*** Begin section ***

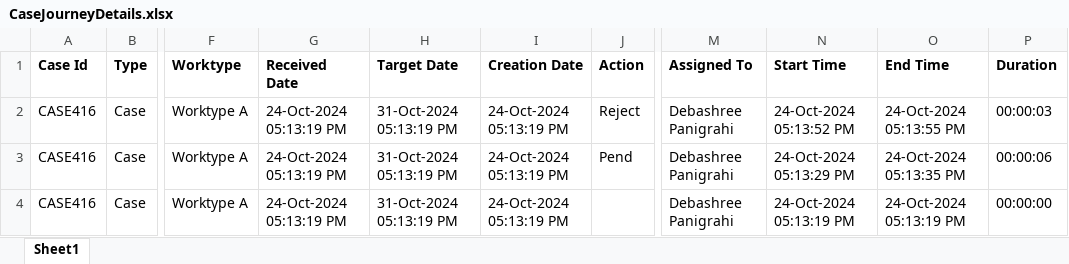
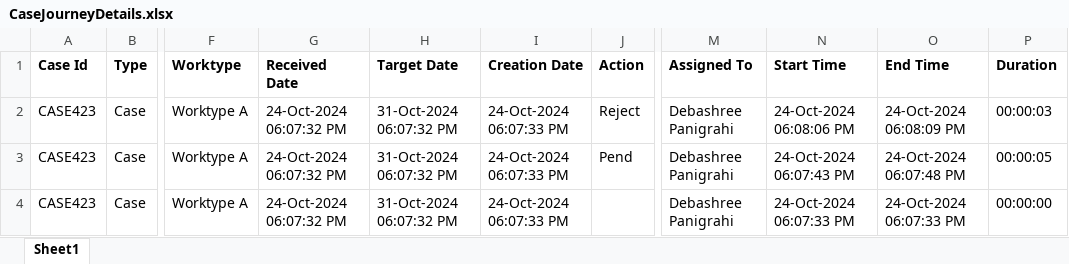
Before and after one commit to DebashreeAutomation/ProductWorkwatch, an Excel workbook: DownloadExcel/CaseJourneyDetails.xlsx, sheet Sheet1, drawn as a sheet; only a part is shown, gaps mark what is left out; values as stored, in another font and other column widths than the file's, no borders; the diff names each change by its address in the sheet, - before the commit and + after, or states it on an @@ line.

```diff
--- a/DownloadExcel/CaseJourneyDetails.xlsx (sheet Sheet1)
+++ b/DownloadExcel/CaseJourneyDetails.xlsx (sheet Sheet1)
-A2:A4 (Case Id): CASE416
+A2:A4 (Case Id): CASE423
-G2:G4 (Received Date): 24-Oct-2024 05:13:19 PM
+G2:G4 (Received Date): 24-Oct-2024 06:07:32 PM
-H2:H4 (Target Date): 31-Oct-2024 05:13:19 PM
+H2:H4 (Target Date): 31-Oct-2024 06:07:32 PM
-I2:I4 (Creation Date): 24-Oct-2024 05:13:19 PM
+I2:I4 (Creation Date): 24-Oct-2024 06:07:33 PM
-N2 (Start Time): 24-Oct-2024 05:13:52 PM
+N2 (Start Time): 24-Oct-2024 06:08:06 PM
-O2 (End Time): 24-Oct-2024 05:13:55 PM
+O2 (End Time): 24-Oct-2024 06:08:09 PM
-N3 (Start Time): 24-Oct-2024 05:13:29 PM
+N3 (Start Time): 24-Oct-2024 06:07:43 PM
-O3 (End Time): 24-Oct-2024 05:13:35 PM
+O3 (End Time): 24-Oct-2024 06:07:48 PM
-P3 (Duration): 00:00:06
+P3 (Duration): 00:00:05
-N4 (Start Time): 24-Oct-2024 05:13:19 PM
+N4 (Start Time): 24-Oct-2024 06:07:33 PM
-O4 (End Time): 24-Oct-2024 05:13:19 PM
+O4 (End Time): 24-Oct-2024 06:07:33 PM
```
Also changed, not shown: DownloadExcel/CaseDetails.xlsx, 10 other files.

*** End section ***
*** Begin section ***

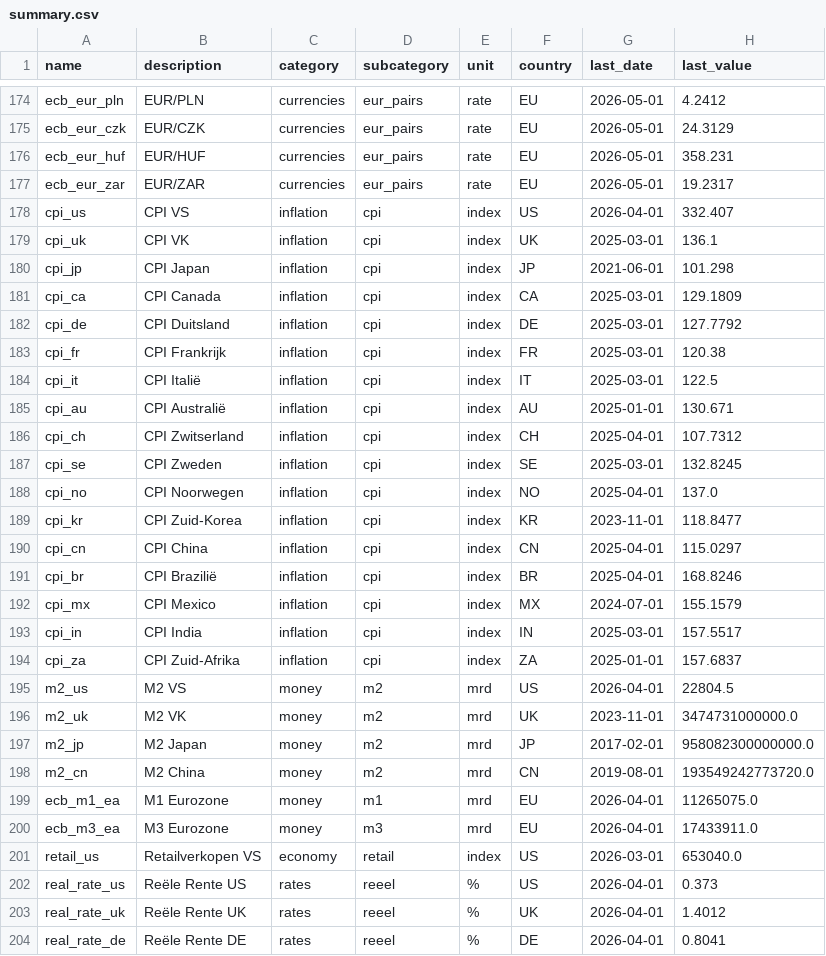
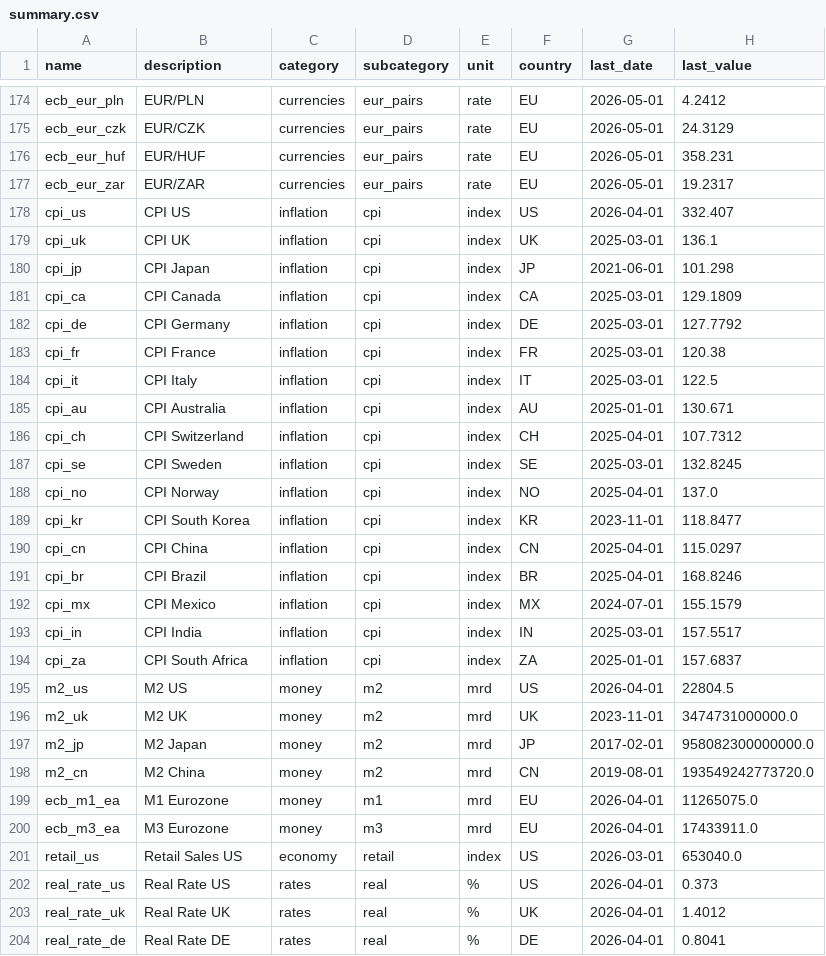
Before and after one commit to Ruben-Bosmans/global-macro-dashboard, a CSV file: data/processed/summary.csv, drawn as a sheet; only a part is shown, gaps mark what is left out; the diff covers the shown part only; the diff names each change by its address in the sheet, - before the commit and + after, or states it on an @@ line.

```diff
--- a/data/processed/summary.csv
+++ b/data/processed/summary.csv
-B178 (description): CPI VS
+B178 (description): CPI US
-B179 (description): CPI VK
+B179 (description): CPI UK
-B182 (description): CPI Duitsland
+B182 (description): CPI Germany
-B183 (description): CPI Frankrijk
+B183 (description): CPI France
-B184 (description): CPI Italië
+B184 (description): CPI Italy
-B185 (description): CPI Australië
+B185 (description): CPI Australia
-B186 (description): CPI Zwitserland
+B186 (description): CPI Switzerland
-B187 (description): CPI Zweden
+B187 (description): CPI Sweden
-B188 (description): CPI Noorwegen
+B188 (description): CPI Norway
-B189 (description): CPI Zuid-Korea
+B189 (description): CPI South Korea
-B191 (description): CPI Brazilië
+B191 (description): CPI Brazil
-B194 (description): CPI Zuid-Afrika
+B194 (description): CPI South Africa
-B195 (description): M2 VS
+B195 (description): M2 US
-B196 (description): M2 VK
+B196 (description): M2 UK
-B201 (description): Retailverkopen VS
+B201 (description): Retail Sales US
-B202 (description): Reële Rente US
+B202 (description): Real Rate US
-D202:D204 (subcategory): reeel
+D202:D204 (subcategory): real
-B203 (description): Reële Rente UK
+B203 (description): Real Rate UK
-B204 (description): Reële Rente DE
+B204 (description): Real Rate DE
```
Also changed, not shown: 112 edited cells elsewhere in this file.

*** End section ***

=== Activity ===
Copy, exactly and only, the lines above that begin with the one containing "to DebashreeAutomation/ProductWorkwatch, an" and finish with the one containing "Also changed, not shown: DownloadExcel/CaseDetails.xlsx, 10".

=== Written reply ===
Before and after one commit to DebashreeAutomation/ProductWorkwatch, an Excel workbook: DownloadExcel/CaseJourneyDetails.xlsx, sheet Sheet1, drawn as a sheet; only a part is shown, gaps mark what is left out; values as stored, in another font and other column widths than the file's, no borders; the diff names each change by its address in the sheet, - before the commit and + after, or states it on an @@ line.

```diff
--- a/DownloadExcel/CaseJourneyDetails.xlsx (sheet Sheet1)
+++ b/DownloadExcel/CaseJourneyDetails.xlsx (sheet Sheet1)
-A2:A4 (Case Id): CASE416
+A2:A4 (Case Id): CASE423
-G2:G4 (Received Date): 24-Oct-2024 05:13:19 PM
+G2:G4 (Received Date): 24-Oct-2024 06:07:32 PM
-H2:H4 (Target Date): 31-Oct-2024 05:13:19 PM
+H2:H4 (Target Date): 31-Oct-2024 06:07:32 PM
-I2:I4 (Creation Date): 24-Oct-2024 05:13:19 PM
+I2:I4 (Creation Date): 24-Oct-2024 06:07:33 PM
-N2 (Start Time): 24-Oct-2024 05:13:52 PM
+N2 (Start Time): 24-Oct-2024 06:08:06 PM
-O2 (End Time): 24-Oct-2024 05:13:55 PM
+O2 (End Time): 24-Oct-2024 06:08:09 PM
-N3 (Start Time): 24-Oct-2024 05:13:29 PM
+N3 (Start Time): 24-Oct-2024 06:07:43 PM
-O3 (End Time): 24-Oct-2024 05:13:35 PM
+O3 (End Time): 24-Oct-2024 06:07:48 PM
-P3 (Duration): 00:00:06
+P3 (Duration): 00:00:05
-N4 (Start Time): 24-Oct-2024 05:13:19 PM
+N4 (Start Time): 24-Oct-2024 06:07:33 PM
-O4 (End Time): 24-Oct-2024 05:13:19 PM
+O4 (End Time): 24-Oct-2024 06:07:33 PM
```
Also changed, not shown: DownloadExcel/CaseDetails.xlsx, 10 other files.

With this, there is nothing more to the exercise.